Task brief
Your answer should be every line of the records that contains the word "GitHub", copied as it stands.

═════ Data to use ═════

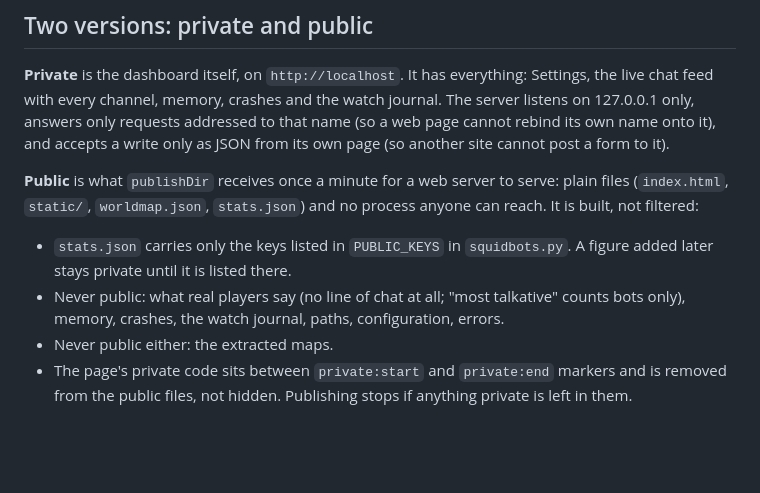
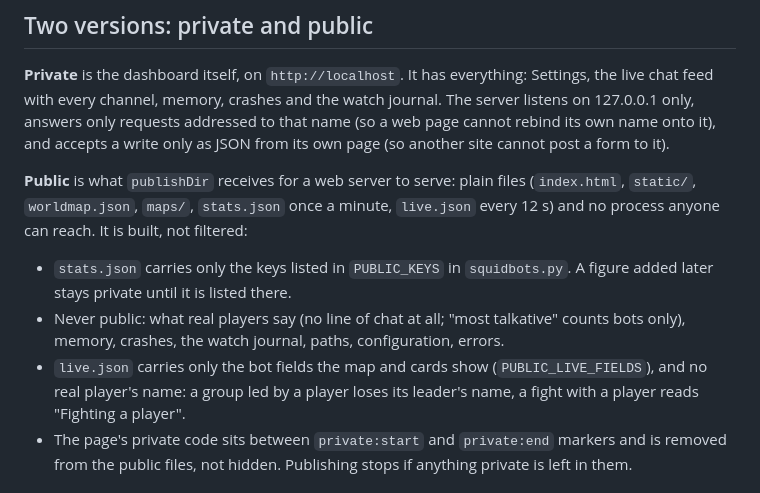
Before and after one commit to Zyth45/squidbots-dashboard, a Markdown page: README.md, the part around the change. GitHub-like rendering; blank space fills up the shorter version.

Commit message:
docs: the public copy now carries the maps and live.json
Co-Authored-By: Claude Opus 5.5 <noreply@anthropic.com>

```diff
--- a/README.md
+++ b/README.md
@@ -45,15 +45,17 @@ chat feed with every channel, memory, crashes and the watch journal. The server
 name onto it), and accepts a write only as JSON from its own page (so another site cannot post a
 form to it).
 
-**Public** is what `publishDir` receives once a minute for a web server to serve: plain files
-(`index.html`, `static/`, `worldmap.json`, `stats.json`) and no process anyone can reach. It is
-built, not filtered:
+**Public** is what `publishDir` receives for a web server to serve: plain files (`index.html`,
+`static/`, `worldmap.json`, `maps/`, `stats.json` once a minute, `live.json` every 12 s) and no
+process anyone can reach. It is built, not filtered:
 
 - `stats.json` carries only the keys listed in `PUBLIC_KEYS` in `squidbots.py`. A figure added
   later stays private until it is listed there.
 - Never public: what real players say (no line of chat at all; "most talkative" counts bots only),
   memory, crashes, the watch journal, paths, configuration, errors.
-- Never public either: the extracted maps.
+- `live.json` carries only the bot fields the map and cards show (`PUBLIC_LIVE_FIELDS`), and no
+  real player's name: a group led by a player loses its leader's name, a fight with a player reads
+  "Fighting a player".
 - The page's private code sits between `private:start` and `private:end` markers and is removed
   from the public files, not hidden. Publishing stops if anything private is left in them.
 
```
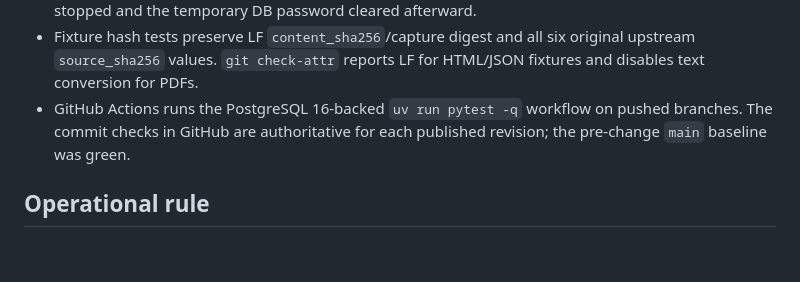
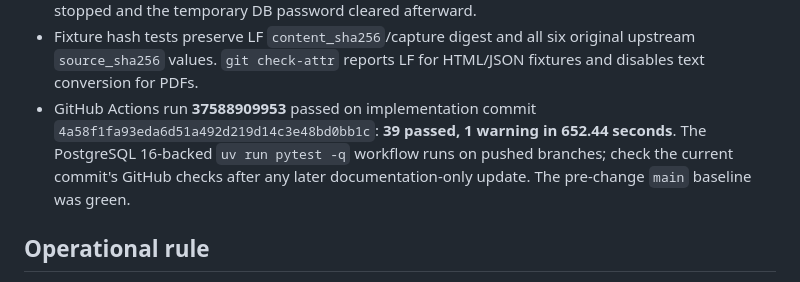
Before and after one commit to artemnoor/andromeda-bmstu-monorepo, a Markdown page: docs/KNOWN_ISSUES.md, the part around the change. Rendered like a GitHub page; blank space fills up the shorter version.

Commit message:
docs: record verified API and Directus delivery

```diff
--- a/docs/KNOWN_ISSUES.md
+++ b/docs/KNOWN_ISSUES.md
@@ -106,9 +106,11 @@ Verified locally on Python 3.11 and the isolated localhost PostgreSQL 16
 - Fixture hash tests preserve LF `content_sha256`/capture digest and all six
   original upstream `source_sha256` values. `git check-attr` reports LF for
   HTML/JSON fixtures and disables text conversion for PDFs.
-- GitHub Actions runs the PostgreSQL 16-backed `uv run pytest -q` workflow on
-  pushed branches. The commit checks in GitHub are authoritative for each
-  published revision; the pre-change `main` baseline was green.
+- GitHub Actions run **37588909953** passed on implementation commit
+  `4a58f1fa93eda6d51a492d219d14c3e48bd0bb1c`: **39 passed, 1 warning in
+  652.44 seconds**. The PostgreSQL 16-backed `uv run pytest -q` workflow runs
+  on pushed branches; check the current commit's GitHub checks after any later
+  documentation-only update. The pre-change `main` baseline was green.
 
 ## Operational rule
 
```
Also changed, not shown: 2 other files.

═════

Exercise response
Before and after one commit to Zyth45/squidbots-dashboard, a Markdown page: README.md, the part around the change. GitHub-like rendering; blank space fills up the shorter version.
Before and after one commit to artemnoor/andromeda-bmstu-monorepo, a Markdown page: docs/KNOWN_ISSUES.md, the part around the change. Rendered like a GitHub page; blank space fills up the shorter version.
-- GitHub Actions runs the PostgreSQL 16-backed `uv run pytest -q` workflow on
-  pushed branches. The commit checks in GitHub are authoritative for each
+- GitHub Actions run **37588909953** passed on implementation commit
+  on pushed branches; check the current commit's GitHub checks after any later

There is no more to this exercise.